This is a dangerous sign for our economy’s path to recovery — entrepreneurship has been, and will be in the aftermath of COVID-19, a driver of wealth and progress in our communities. This is no way to treat people who are showing up to work through the pandemic, saving our country and providing for us while we socially distance or work from home. Undermining their success now not only threatens relief in black and Latino communities, it threatens recovery for us all. 

We wanted to hear the stories behind these statistics, so we convened focus groups that allowed small-business owners to expand on their selections. Their responses elaborate on a government response that offered more red-tape than relief. 

We heard, over and over, that the application process for relief was a barrier in and of itself and a lack of transparency around what the CARES Act actually entailed created confusion among their peers.  


Many of those who were able to apply said that they had to rely on their payroll firms to complete the application, in the absence of having a lawyer on staff. A black small business owner said that calling it a “loan” dissuaded many business owners in her networks from applying, because they did not understand the loans could eventually be forgiven.

Many participants also criticized big banks as being unresponsive and uncaring, sharing that they believed the banks showed preferential treatment to larger clients. A black non-profit executive said she applied for the PPP during the first round, but didn’t get it because of the “whole big bank thing.” 

These small business owners’ stories are not unique, as countless reports have shown.

The bottom line is that the federal government is spending billions of dollars, but our communities aren’t seeing enough of it. What we see is a potential do-over of our worst mistakes following the 2008 financial recession, when big banks received a bailout and our communities were left to dry. What we see is, yet again, a system that doesn’t work for our communities.

In the experience of many of those we spoke with, banks have either denied them important access to capital or charged an arm and a leg for it. One solution is to remove them as the middle-men so business owners in our communities can access the funds  needed to avoid mass layoffs and start rehiring. Instead of loans, small business owners should be offered grants and direct financial assistance in the form of moratoriums on rent and mortgage payments, and stop negative credit reporting, until the end of the crisis. 

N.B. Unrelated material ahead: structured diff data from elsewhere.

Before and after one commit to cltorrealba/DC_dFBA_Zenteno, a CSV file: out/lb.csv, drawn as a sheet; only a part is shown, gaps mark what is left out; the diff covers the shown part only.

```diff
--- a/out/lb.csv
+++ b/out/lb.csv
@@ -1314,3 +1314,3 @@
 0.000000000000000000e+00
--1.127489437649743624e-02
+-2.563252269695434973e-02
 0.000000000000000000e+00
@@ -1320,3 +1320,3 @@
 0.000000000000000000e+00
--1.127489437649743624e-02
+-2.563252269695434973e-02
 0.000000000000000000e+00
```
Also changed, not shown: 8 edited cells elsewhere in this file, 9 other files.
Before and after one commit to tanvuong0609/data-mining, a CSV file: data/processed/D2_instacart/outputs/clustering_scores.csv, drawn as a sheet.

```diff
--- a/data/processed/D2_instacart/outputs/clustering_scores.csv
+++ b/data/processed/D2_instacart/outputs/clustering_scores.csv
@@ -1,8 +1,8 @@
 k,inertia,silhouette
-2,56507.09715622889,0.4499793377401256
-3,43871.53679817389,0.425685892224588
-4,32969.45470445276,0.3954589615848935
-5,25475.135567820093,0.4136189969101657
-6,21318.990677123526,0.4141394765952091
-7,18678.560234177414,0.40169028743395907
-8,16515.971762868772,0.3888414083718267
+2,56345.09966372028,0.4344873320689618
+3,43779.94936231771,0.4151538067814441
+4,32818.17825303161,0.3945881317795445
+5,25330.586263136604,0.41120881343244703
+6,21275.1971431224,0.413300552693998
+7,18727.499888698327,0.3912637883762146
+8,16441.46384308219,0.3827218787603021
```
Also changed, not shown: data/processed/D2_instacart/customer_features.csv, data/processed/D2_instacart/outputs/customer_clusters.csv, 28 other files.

This will require investing more resources and more comprehensive legislation such as the Paycheck Recovery Act (PRA) introduced by Rep. Pramila JayapalPramila JayapalProgressives won't oppose bill over limits on stimulus checks Democrats snipe on policy, GOP brawls over Trump House Democrats' ambitious agenda set to run into Senate blockade MORE (D-Wash). All small businesses would be eligible for the PRA, rather than allowing the banks to choose. It would provide for 100 percent of worker salaries up to $90,000 and necessary costs such as rent, mortgage and health insurance premiums. This kind of universally available relief is what’s needed to save our communities. 

Financial discrimination in the form of segregation, redlining, predatory and subprime loans has historically undermined black and Latino communities’ ability to affordably and safely access capital. Still, we’ve found innovative solutions and fought against discriminatory practices to build businesses and nonprofits that are now the engines of opportunity in our communities. In the midst of a pandemic, this discrimination is threatening to risk all that we have built. 

Democrats depend on black voters and Latinx voters to win, and today, some of the most powerful leaders in our communities — entrepreneurs and non-profit executives — are telling Congressional leadership to push, and push hard, for a relief program that will actually include us. They can start by offering direct assistance and making sure that there is a public accounting of who is getting the money and who is not.

Rashad Robinson is president of Color Of Change, the largest online racial justice organization in the country that designs winning strategies to build power for black communities. Janet Murguía is president and CEO of UnidosUS, formerly the National Council of La Raza, the nation’s largest Latino civil rights and advocacy organization.